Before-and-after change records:
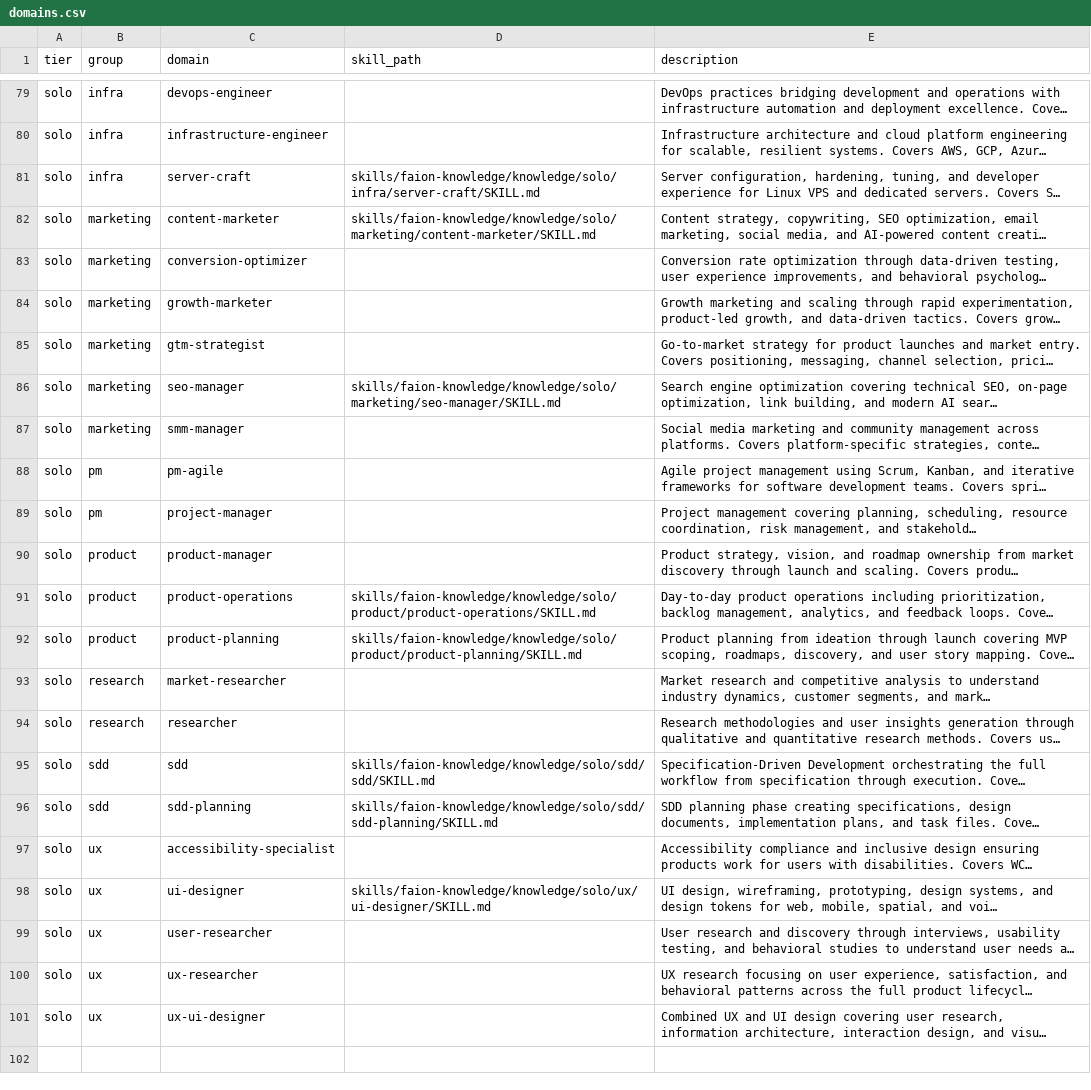
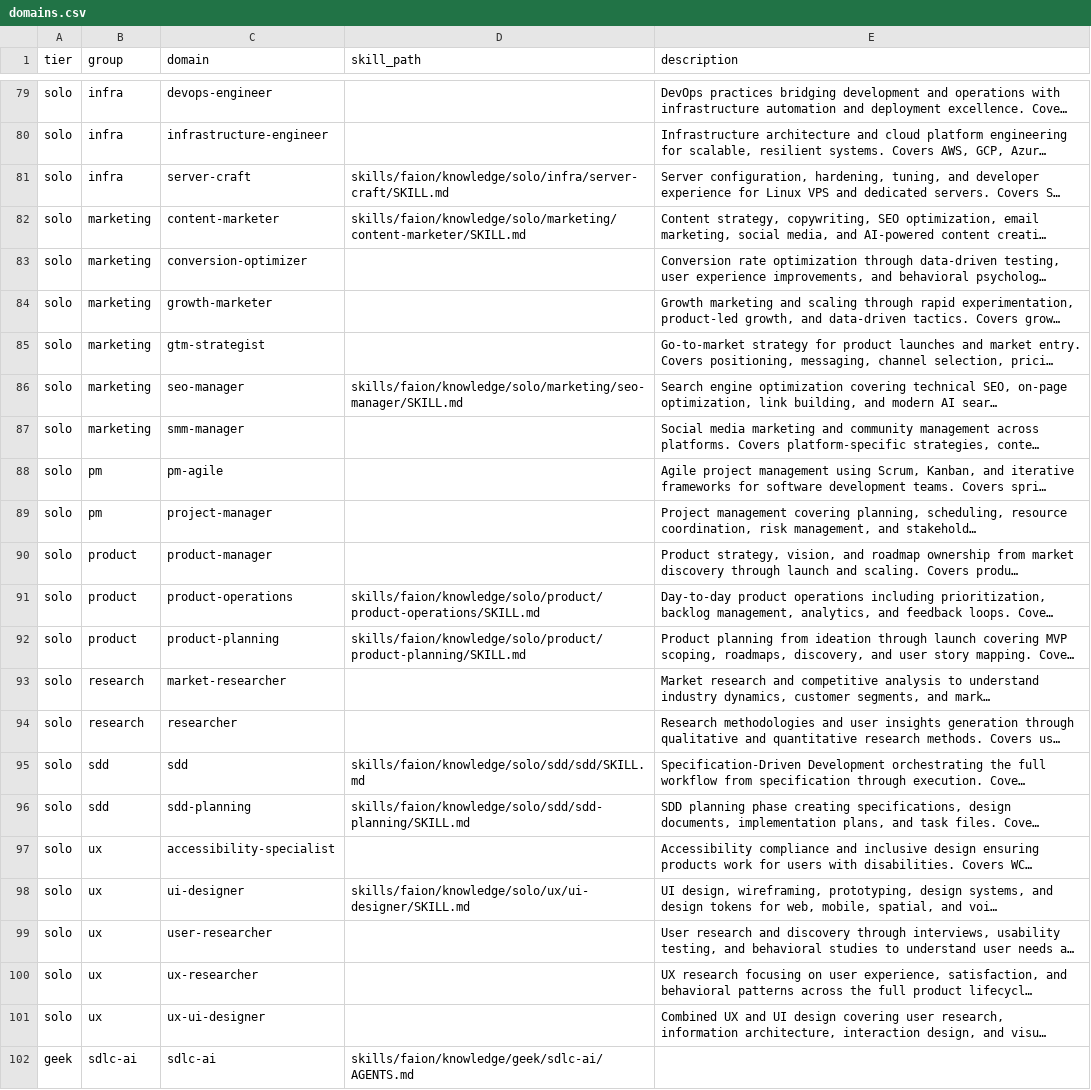
Before and after one commit to faionfaion/faion-network, a CSV file: .aidocs/catalog/data/domains.csv, drawn as a sheet; only a part is shown, gaps mark what is left out; long unchanged cells end in …; the diff covers the shown part only; the diff names each change by its address in the sheet, - before the commit and + after, or states it on an @@ line.

Commit message:
chore: rebuild catalog after sdlc-ai migration
catalog.py walks flat-group shape (geek/sdlc-ai/* methodology.xml at depth-3) in addition to standard tier/group/domain/method structure. Uses methodology.xml instead of README.md and merges existing CSV descriptions on init.

Re-init: 101 domains (kept 100 desc), 1633 methodologies (kept 1182 desc).
Render: docs/catalog.md and docs/catalog.json refreshed.

```diff
--- a/.aidocs/catalog/data/domains.csv
+++ b/.aidocs/catalog/data/domains.csv
-D81 (skill_path): skills/faion-knowledge/knowledge/solo/infra/server-craft/SKILL.md
+D81 (skill_path): skills/faion/knowledge/solo/infra/server-craft/SKILL.md
-D82 (skill_path): skills/faion-knowledge/knowledge/solo/marketing/content-marketer/SKILL.md
+D82 (skill_path): skills/faion/knowledge/solo/marketing/content-marketer/SKILL.md
-D86 (skill_path): skills/faion-knowledge/knowledge/solo/marketing/seo-manager/SKILL.md
+D86 (skill_path): skills/faion/knowledge/solo/marketing/seo-manager/SKILL.md
-D91 (skill_path): skills/faion-knowledge/knowledge/solo/product/product-operations/SKILL.md
+D91 (skill_path): skills/faion/knowledge/solo/product/product-operations/SKILL.md
-D92 (skill_path): skills/faion-knowledge/knowledge/solo/product/product-planning/SKILL.md
+D92 (skill_path): skills/faion/knowledge/solo/product/product-planning/SKILL.md
-D95 (skill_path): skills/faion-knowledge/knowledge/solo/sdd/sdd/SKILL.md
+D95 (skill_path): skills/faion/knowledge/solo/sdd/sdd/SKILL.md
-D96 (skill_path): skills/faion-knowledge/knowledge/solo/sdd/sdd-planning/SKILL.md
+D96 (skill_path): skills/faion/knowledge/solo/sdd/sdd-planning/SKILL.md
-D98 (skill_path): skills/faion-knowledge/knowledge/solo/ux/ui-designer/SKILL.md
+D98 (skill_path): skills/faion/knowledge/solo/ux/ui-designer/SKILL.md
+row 102: geek | sdlc-ai | sdlc-ai | skills/faion/knowledge/geek/sdlc-ai/AGENTS.md
```
Also changed, not shown: 44 edited cells elsewhere in this file, 6 other files.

Directions for this task |
Number of lines above with the word "content": supply it alone.

Solved problem |
2